=== Exercise data ===
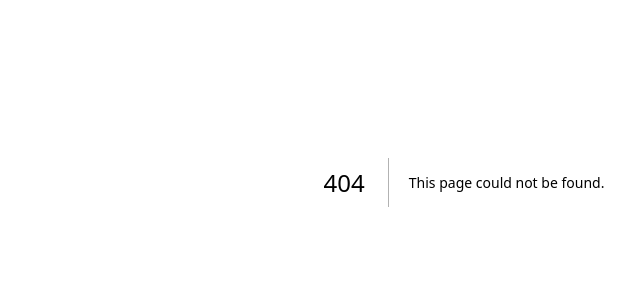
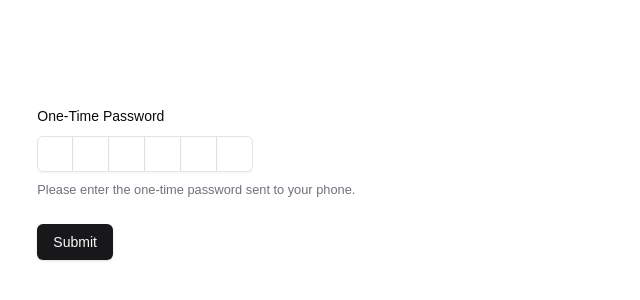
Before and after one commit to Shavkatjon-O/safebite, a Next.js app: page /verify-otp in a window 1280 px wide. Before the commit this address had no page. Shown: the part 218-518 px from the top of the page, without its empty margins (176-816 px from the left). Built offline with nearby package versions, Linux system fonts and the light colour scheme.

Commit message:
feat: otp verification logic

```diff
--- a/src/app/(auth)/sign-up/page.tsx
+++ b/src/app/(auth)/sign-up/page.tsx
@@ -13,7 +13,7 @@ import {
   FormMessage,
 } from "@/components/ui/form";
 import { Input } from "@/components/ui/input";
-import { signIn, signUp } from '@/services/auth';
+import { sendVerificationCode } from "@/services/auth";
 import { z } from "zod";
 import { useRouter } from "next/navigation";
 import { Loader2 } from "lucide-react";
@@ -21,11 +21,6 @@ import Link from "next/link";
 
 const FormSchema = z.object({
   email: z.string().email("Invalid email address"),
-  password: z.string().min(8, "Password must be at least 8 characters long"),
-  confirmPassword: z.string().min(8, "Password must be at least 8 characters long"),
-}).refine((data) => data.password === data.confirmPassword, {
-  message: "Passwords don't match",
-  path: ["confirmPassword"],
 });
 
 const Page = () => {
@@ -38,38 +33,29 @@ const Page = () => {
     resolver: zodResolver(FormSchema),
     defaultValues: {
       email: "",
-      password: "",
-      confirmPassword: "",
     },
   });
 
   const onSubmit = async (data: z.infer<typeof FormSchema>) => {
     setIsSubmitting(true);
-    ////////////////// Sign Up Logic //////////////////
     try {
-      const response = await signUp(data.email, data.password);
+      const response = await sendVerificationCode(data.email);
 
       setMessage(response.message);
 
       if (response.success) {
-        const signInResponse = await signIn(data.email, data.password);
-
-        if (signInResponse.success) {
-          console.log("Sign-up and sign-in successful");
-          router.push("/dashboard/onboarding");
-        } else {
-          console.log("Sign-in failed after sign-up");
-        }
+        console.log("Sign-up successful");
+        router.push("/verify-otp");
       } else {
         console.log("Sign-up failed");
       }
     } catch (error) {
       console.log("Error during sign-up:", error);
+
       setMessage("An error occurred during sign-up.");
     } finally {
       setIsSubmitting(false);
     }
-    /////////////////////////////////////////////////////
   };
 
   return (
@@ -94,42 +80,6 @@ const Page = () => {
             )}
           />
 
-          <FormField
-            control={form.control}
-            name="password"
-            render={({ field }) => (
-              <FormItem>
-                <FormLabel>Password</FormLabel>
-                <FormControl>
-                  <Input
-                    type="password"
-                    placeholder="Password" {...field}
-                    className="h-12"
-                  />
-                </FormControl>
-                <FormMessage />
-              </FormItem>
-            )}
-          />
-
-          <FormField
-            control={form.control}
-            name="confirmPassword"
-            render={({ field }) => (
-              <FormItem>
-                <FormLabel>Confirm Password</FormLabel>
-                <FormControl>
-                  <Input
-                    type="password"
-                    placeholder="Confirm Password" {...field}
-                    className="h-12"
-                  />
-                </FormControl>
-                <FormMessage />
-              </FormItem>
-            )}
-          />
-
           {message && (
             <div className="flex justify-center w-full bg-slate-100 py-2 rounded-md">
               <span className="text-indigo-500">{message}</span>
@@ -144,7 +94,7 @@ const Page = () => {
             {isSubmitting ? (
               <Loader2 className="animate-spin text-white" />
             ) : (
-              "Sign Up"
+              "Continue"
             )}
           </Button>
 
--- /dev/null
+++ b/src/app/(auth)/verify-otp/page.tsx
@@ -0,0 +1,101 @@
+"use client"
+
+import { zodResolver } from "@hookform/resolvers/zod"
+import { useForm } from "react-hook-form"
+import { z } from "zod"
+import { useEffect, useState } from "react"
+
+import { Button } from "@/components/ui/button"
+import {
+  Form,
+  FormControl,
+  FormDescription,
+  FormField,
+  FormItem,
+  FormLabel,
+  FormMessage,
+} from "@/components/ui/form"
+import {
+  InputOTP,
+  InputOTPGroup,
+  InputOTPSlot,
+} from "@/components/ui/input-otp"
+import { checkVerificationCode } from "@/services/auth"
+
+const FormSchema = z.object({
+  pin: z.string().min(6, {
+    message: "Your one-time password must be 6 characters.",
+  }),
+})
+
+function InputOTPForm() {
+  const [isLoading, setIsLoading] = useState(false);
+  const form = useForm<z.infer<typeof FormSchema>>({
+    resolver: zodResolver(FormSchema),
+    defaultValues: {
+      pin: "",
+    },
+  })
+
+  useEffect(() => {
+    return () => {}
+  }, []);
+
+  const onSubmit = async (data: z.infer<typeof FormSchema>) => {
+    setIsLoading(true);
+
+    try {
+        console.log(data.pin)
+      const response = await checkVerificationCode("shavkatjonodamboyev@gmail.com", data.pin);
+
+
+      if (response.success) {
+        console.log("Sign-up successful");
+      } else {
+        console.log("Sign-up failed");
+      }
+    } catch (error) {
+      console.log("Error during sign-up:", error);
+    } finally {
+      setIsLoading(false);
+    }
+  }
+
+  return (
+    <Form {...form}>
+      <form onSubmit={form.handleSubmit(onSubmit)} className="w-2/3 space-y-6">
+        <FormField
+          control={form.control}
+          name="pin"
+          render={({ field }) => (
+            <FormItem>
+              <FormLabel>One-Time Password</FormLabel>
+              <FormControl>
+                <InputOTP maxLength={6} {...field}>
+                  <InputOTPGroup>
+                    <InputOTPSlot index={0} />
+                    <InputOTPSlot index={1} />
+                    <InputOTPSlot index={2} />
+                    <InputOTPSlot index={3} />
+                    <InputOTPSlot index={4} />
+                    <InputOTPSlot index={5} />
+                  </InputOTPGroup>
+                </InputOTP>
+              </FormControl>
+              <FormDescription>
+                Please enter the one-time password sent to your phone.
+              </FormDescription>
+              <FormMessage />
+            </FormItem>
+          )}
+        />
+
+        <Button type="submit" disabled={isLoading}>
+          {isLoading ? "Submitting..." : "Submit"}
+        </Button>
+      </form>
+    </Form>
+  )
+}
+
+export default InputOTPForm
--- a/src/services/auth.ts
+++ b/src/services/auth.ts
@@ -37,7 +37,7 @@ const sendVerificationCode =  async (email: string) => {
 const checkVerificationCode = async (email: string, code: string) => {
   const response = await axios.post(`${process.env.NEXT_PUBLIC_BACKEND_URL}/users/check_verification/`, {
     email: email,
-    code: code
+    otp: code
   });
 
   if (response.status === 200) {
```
===
### What this task involves
Please restate the entries word for word. Skip the pictures.

### Solution below
Before and after one commit to Shavkatjon-O/safebite, a Next.js app: page /verify-otp in a window 1280 px wide. Before the commit this address had no page. Shown: the part 218-518 px from the top of the page, without its empty margins (176-816 px from the left). Built offline with nearby package versions, Linux system fonts and the light colour scheme.

Commit message:
feat: otp verification logic

```diff
--- a/src/app/(auth)/sign-up/page.tsx
+++ b/src/app/(auth)/sign-up/page.tsx
@@ -13,7 +13,7 @@ import {
   FormMessage,
 } from "@/components/ui/form";
 import { Input } from "@/components/ui/input";
-import { signIn, signUp } from '@/services/auth';
+import { sendVerificationCode } from "@/services/auth";
 import { z } from "zod";
 import { useRouter } from "next/navigation";
 import { Loader2 } from "lucide-react";
@@ -21,11 +21,6 @@ import Link from "next/link";
 
 const FormSchema = z.object({
   email: z.string().email("Invalid email address"),
-  password: z.string().min(8, "Password must be at least 8 characters long"),
-  confirmPassword: z.string().min(8, "Password must be at least 8 characters long"),
-}).refine((data) => data.password === data.confirmPassword, {
-  message: "Passwords don't match",
-  path: ["confirmPassword"],
 });
 
 const Page = () => {
@@ -38,38 +33,29 @@ const Page = () => {
     resolver: zodResolver(FormSchema),
     defaultValues: {
       email: "",
-      password: "",
-      confirmPassword: "",
     },
   });
 
   const onSubmit = async (data: z.infer<typeof FormSchema>) => {
     setIsSubmitting(true);
-    ////////////////// Sign Up Logic //////////////////
     try {
-      const response = await signUp(data.email, data.password);
+      const response = await sendVerificationCode(data.email);
 
       setMessage(response.message);
 
       if (response.success) {
-        const signInResponse = await signIn(data.email, data.password);
-
-        if (signInResponse.success) {
-          console.log("Sign-up and sign-in successful");
-          router.push("/dashboard/onboarding");
-        } else {
-          console.log("Sign-in failed after sign-up");
-        }
+        console.log("Sign-up successful");
+        router.push("/verify-otp");
       } else {
         console.log("Sign-up failed");
       }
     } catch (error) {
       console.log("Error during sign-up:", error);
+
       setMessage("An error occurred during sign-up.");
     } finally {
       setIsSubmitting(false);
     }
-    /////////////////////////////////////////////////////
   };
 
   return (
@@ -94,42 +80,6 @@ const Page = () => {
             )}
           />
 
-          <FormField
-            control={form.control}
-            name="password"
-            render={({ field }) => (
-              <FormItem>
-                <FormLabel>Password</FormLabel>
-                <FormControl>
-                  <Input
-                    type="password"
-                    placeholder="Password" {...field}
-                    className="h-12"
-                  />
-                </FormControl>
-                <FormMessage />
-              </FormItem>
-            )}
-          />
-
-          <FormField
-            control={form.control}
-            name="confirmPassword"
-            render={({ field }) => (
-              <FormItem>
-                <FormLabel>Confirm Password</FormLabel>
-                <FormControl>
-                  <Input
-                    type="password"
-                    placeholder="Confirm Password" {...field}
-                    className="h-12"
-                  />
-                </FormControl>
-                <FormMessage />
-              </FormItem>
-            )}
-          />
-
           {message && (
             <div className="flex justify-center w-full bg-slate-100 py-2 rounded-md">
               <span className="text-indigo-500">{message}</span>
@@ -144,7 +94,7 @@ const Page = () => {
             {isSubmitting ? (
               <Loader2 className="animate-spin text-white" />
             ) : (
-              "Sign Up"
+              "Continue"
             )}
           </Button>
 
--- /dev/null
+++ b/src/app/(auth)/verify-otp/page.tsx
@@ -0,0 +1,101 @@
+"use client"
+
+import { zodResolver } from "@hookform/resolvers/zod"
+import { useForm } from "react-hook-form"
+import { z } from "zod"
+import { useEffect, useState } from "react"
+
+import { Button } from "@/components/ui/button"
+import {
+  Form,
+  FormControl,
+  FormDescription,
+  FormField,
+  FormItem,
+  FormLabel,
+  FormMessage,
+} from "@/components/ui/form"
+import {
+  InputOTP,
+  InputOTPGroup,
+  InputOTPSlot,
+} from "@/components/ui/input-otp"
+import { checkVerificationCode } from "@/services/auth"
+
+const FormSchema = z.object({
+  pin: z.string().min(6, {
+    message: "Your one-time password must be 6 characters.",
+  }),
+})
+
+function InputOTPForm() {
+  const [isLoading, setIsLoading] = useState(false);
+  const form = useForm<z.infer<typeof FormSchema>>({
+    resolver: zodResolver(FormSchema),
+    defaultValues: {
+      pin: "",
+    },
+  })
+
+  useEffect(() => {
+    return () => {}
+  }, []);
+
+  const onSubmit = async (data: z.infer<typeof FormSchema>) => {
+    setIsLoading(true);
+
+    try {
+        console.log(data.pin)
+      const response = await checkVerificationCode("shavkatjonodamboyev@gmail.com", data.pin);
+
+
+      if (response.success) {
+        console.log("Sign-up successful");
+      } else {
+        console.log("Sign-up failed");
+      }
+    } catch (error) {
+      console.log("Error during sign-up:", error);
+    } finally {
+      setIsLoading(false);
+    }
+  }
+
+  return (
+    <Form {...form}>
+      <form onSubmit={form.handleSubmit(onSubmit)} className="w-2/3 space-y-6">
+        <FormField
+          control={form.control}
+          name="pin"
+          render={({ field }) => (
+            <FormItem>
+              <FormLabel>One-Time Password</FormLabel>
+              <FormControl>
+                <InputOTP maxLength={6} {...field}>
+                  <InputOTPGroup>
+                    <InputOTPSlot index={0} />
+                    <InputOTPSlot index={1} />
+                    <InputOTPSlot index={2} />
+                    <InputOTPSlot index={3} />
+                    <InputOTPSlot index={4} />
+                    <InputOTPSlot index={5} />
+                  </InputOTPGroup>
+                </InputOTP>
+              </FormControl>
+              <FormDescription>
+                Please enter the one-time password sent to your phone.
+              </FormDescription>
+              <FormMessage />
+            </FormItem>
+          )}
+        />
+
+        <Button type="submit" disabled={isLoading}>
+          {isLoading ? "Submitting..." : "Submit"}
+        </Button>
+      </form>
+    </Form>
+  )
+}
+
+export default InputOTPForm
--- a/src/services/auth.ts
+++ b/src/services/auth.ts
@@ -37,7 +37,7 @@ const sendVerificationCode =  async (email: string) => {
 const checkVerificationCode = async (email: string, code: string) => {
   const response = await axios.post(`${process.env.NEXT_PUBLIC_BACKEND_URL}/users/check_verification/`, {
     email: email,
-    code: code
+    otp: code
   });
 
   if (response.status === 200) {
```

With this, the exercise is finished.